When it comes to premium-end, flexible office space, we’re definitely in the golden age. As organisations change the way they view staff, productivity and business, there’s an increasing trend towards office space that’s as flexible as possible.
In terms of the physical space itself, this equates to things like reducing fixed-term office commitments and layout configurations, providing generous shared spaces for collaboration, hot desking, and access to use fully-kitted meeting and boardrooms. But this trend towards flexibility doesn’t just end there – it’s also showing in the way tenants view their commitment to office leases. In short: they don’t want to be tied down into traditional 3-5 year leases.
Enter companies like WeWork, the US flexible office space start-up that was recently valued at $47 billion. Just like Uber in the transport sector and Airbnb in the travel sector, WeWork is a disruptor in the commercial office space industry, working via an entirely non-traditional business model where they don’t own any buildings. Instead, they take on JVs with landlords, and then run the space on their behalf.
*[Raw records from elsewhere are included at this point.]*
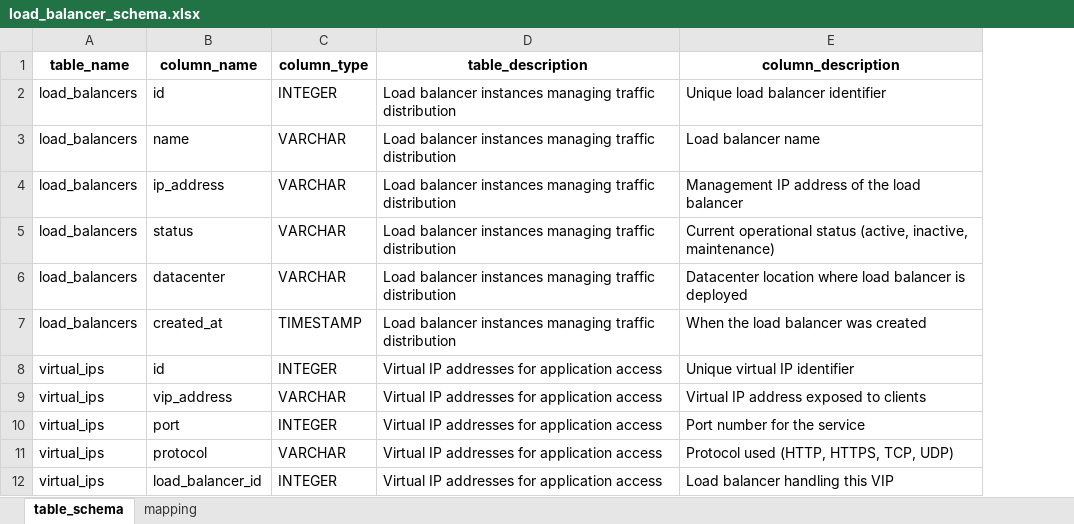
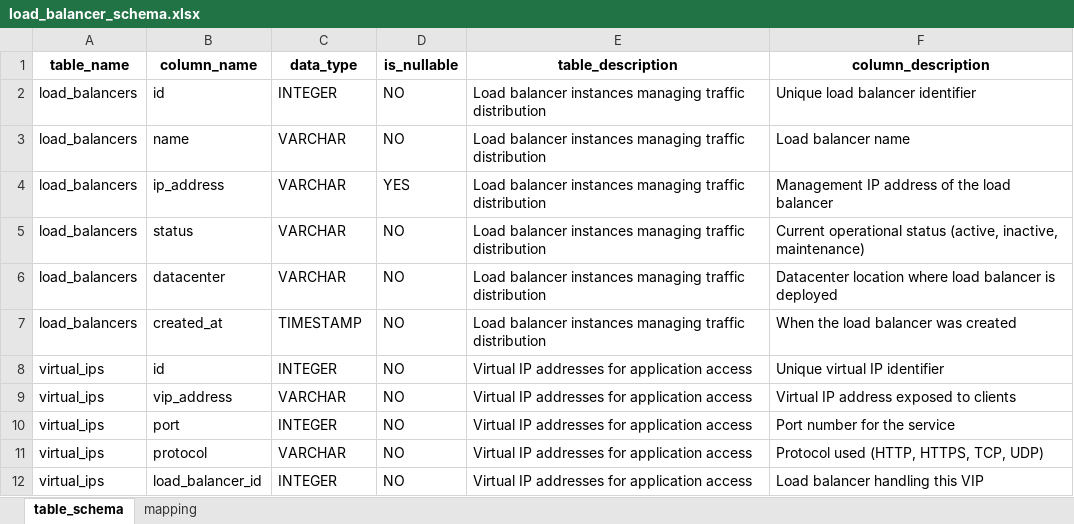
Before and after one commit to keo571/netquery, an Excel workbook: schema_files/load_balancer_schema.xlsx, sheet table_schema, drawn as a sheet; only a part is shown; values as stored, in another font and other column widths than the file's, no borders; the diff names each change by its address in the sheet, - before the commit and + after, or states it on an @@ line.

```diff
--- a/schema_files/load_balancer_schema.xlsx (sheet table_schema)
+++ b/schema_files/load_balancer_schema.xlsx (sheet table_schema)
+column D (is_nullable), rows 2-12: NO | NO | YES | NO | NO | NO | NO | NO | NO | NO | NO
-C1: column_type
+C1: data_type
```
Also changed, not shown: 7 other files.
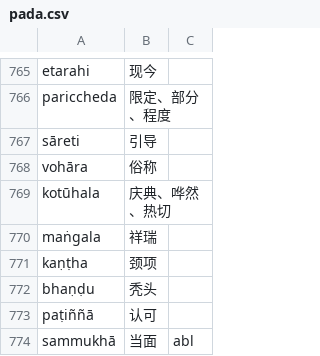
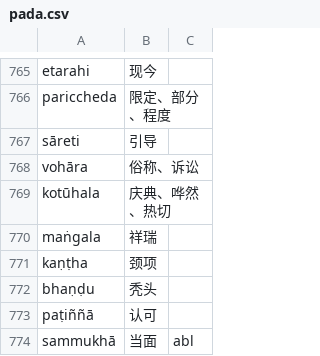
Before and after one commit to jhintr/nirutti, a CSV file: pada.csv, drawn as a sheet; only a part is shown, gaps mark what is left out; the diff covers the shown part only.

```diff
--- a/pada.csv
+++ b/pada.csv
@@ -767,3 +767,3 @@ pariccheda,限定、部分、程度,
 sāreti,引导,
-vohāra,俗称,
+vohāra,俗称、诉讼,
 kotūhala,庆典、哗然、热切,
```
Also changed, not shown: 25 added rows elsewhere in this file.
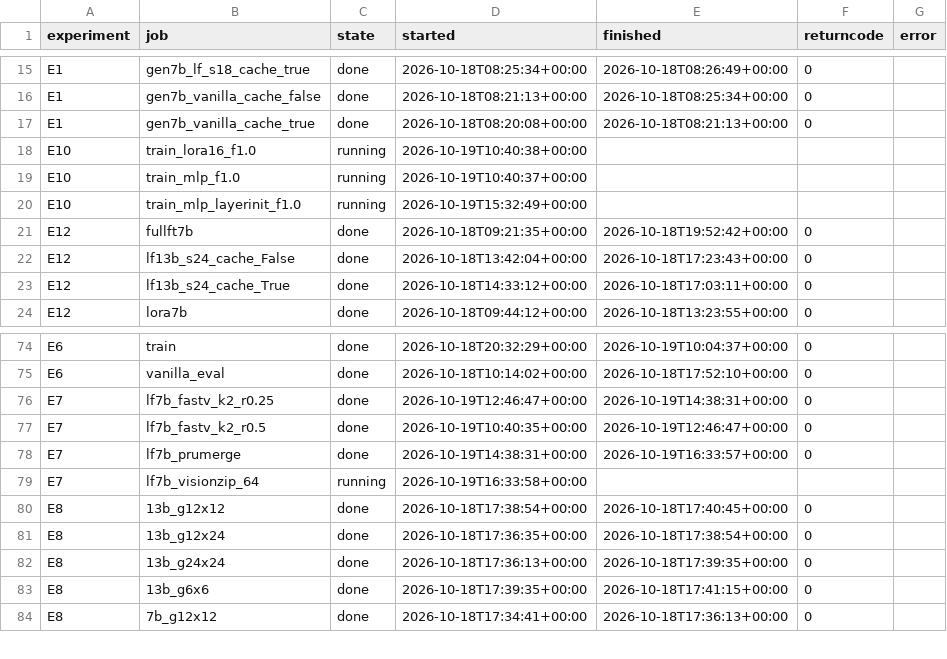
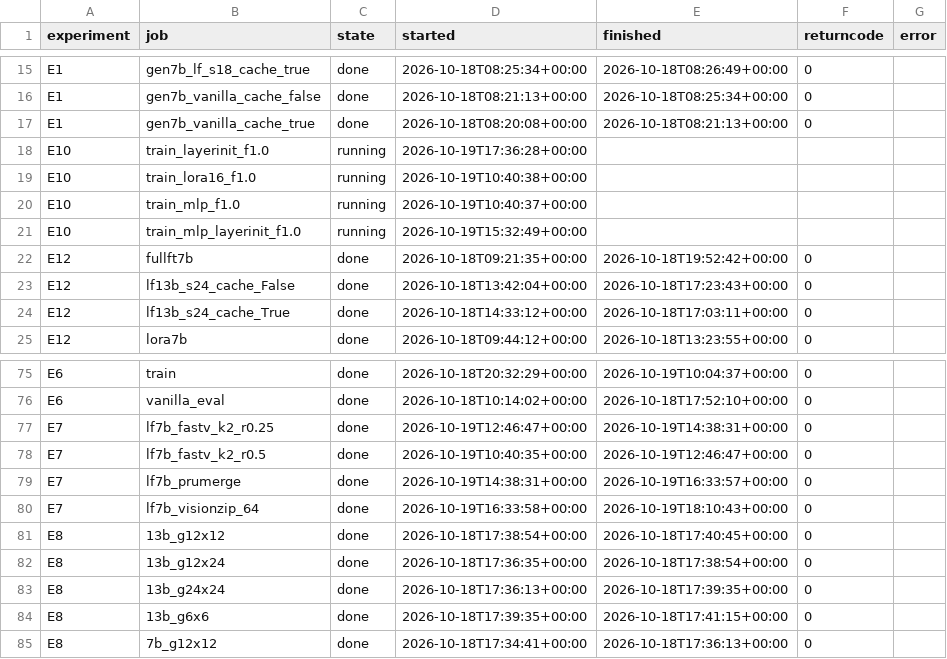
Before and after one commit to Inner-Magma/dpvr-pr-revision, a CSV file: results/revision/summary/jobs.csv, drawn as a sheet; only a part is shown, gaps mark what is left out.

```diff
--- a/results/revision/summary/jobs.csv
+++ b/results/revision/summary/jobs.csv
@@ -17,2 +17,3 @@ E1,gen7b_vanilla_cache_false,done,2026-10-18T08:21:13+00:00,2026-10-18T08:25:34+
 E1,gen7b_vanilla_cache_true,done,2026-10-18T08:20:08+00:00,2026-10-18T08:21:13+00:00,0,
+E10,train_layerinit_f1.0,running,2026-10-19T17:36:28+00:00,,,
 E10,train_lora16_f1.0,running,2026-10-19T10:40:38+00:00,,,
@@ -78,3 +79,3 @@ E7,lf7b_fastv_k2_r0.5,done,2026-10-19T10:40:35+00:00,2026-10-19T12:46:47+00:00,0
 E7,lf7b_prumerge,done,2026-10-19T14:38:31+00:00,2026-10-19T16:33:57+00:00,0,
-E7,lf7b_visionzip_64,running,2026-10-19T16:33:58+00:00,,,
+E7,lf7b_visionzip_64,done,2026-10-19T16:33:58+00:00,2026-10-19T18:10:43+00:00,0,
 E8,13b_g12x12,done,2026-10-18T17:38:54+00:00,2026-10-18T17:40:45+00:00,0,
```
Also changed, not shown: results/revision/summary/eval_table.csv, 14 other files.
Essentially, WeWork is a global membership offering very flexible lease terms (you can rent month-to-month if you prefer), and the ability to add or take away desks as required. There are also a host of “trendy” perks – including things like free breakfasts, fitness classes, talks and mentorship programmes. Their focus is community, so they aim to foster an environment of collaboration between businesses within their space.
With presences established in many other countries around the globe, WeWork has now set its sights on South Africa, with the first space due to open in the Rosebank CBD on 1 August. The P-grade premises on Oxford Road will be leased from listed REIT, Redefine Properties, to become WeWork’s flagship location in the country. “Johannesburg is home to a huge number of innovative and established businesses as well as entrepreneurs and start-up’s, and we’re looking forward to learning from those who join our community of 400,000 members across 400 locations around the world,” says Eugen Miropolski, WeWork International’s Managing Director.
In terms of its competitors, WeWork definitely presents a threat to SA’s current office leasing market, who in contrast to most landlords and property managers, are wholly focused on the customer experience. So, unlike conventional office tenants, WeWork members never have to worry about any unbudgeted costs for things like utilities, Wi-Fi, security, cleaning, coffee, tea, health juices, printing, reception services and mail handling. With the free use of attractive communal spaces that include phonebooths, wellness rooms and outside patio areas, it’s fair to say that no stone has been left unturned when it comes to occupant expectations.
WeWork’s significant global footprint gives them a major competitive edge to local suited office operators. With a WeWork membership card in hand, you could book a meeting in London or New York tomorrow at any of their offices – which makes doing business internationally completely accessible, and cheaper than ever.
Another possible disadvantage for WeWork’s competitors is that they’re unlikely to be able to compete on price. Most serviced office companies in South Africa have traditional leases with landlords, which means their prices are already set and will be hard to bring down to compete with WeWork’s, whose well-known business strategy is to be a loss leader in order to gain geographical footprint.
Whatever happens, WeWork’s arrival is set to shake things up in the serviced and traditional office sectors.